- **Work instruction**
In the data below, the answer is the run of lines from the line containing "Before and after one commit to weecology/PortalData, a" through the line containing "Also changed, not shown: 1 other file.", both included; print it exactly and nothing else.

***** Source data

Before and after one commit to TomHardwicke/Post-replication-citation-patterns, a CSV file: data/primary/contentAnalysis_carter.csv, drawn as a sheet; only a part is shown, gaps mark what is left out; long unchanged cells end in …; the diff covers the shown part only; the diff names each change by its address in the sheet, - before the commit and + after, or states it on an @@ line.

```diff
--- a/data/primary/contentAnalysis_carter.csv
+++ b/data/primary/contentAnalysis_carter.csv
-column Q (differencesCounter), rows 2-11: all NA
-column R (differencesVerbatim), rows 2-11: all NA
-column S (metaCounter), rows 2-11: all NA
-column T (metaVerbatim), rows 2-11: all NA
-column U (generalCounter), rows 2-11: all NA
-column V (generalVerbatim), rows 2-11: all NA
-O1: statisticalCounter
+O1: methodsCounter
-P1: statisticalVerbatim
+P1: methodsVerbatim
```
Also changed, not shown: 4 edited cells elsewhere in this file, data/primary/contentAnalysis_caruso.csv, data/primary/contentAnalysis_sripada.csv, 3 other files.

**********
***** Source data

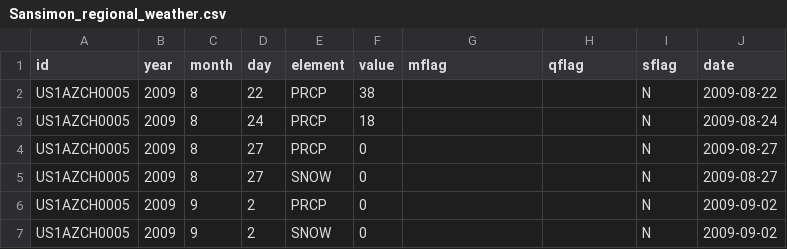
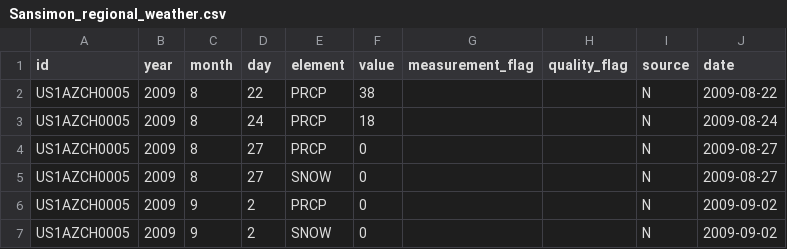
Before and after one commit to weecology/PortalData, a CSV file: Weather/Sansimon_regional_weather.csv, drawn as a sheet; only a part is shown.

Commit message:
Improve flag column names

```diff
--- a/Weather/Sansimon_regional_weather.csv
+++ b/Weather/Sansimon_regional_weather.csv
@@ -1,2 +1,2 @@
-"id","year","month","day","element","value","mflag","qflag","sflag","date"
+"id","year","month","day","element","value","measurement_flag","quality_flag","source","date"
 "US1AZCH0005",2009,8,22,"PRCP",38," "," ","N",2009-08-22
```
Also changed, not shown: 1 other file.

**********
***** Source data

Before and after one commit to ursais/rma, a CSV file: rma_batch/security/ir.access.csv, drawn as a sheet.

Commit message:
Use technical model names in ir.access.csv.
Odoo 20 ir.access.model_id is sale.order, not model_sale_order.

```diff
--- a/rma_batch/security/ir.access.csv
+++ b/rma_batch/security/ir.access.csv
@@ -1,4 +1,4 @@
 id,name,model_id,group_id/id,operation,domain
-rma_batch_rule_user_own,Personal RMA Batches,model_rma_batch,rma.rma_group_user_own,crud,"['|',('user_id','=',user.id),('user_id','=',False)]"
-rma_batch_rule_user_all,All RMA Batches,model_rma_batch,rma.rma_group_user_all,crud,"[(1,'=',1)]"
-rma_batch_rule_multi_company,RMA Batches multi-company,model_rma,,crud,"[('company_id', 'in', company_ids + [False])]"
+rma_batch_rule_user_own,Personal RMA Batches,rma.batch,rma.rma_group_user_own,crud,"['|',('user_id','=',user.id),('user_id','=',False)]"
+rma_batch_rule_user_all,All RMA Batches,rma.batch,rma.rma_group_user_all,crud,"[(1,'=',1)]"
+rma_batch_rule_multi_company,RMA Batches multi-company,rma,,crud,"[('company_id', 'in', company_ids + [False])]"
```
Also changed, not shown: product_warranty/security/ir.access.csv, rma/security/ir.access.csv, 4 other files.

**********

- **Solution for this exercise**
Before and after one commit to weecology/PortalData, a CSV file: Weather/Sansimon_regional_weather.csv, drawn as a sheet; only a part is shown.

Commit message:
Improve flag column names

```diff
--- a/Weather/Sansimon_regional_weather.csv
+++ b/Weather/Sansimon_regional_weather.csv
@@ -1,2 +1,2 @@
-"id","year","month","day","element","value","mflag","qflag","sflag","date"
+"id","year","month","day","element","value","measurement_flag","quality_flag","source","date"
 "US1AZCH0005",2009,8,22,"PRCP",38," "," ","N",2009-08-22
```
Also changed, not shown: 1 other file.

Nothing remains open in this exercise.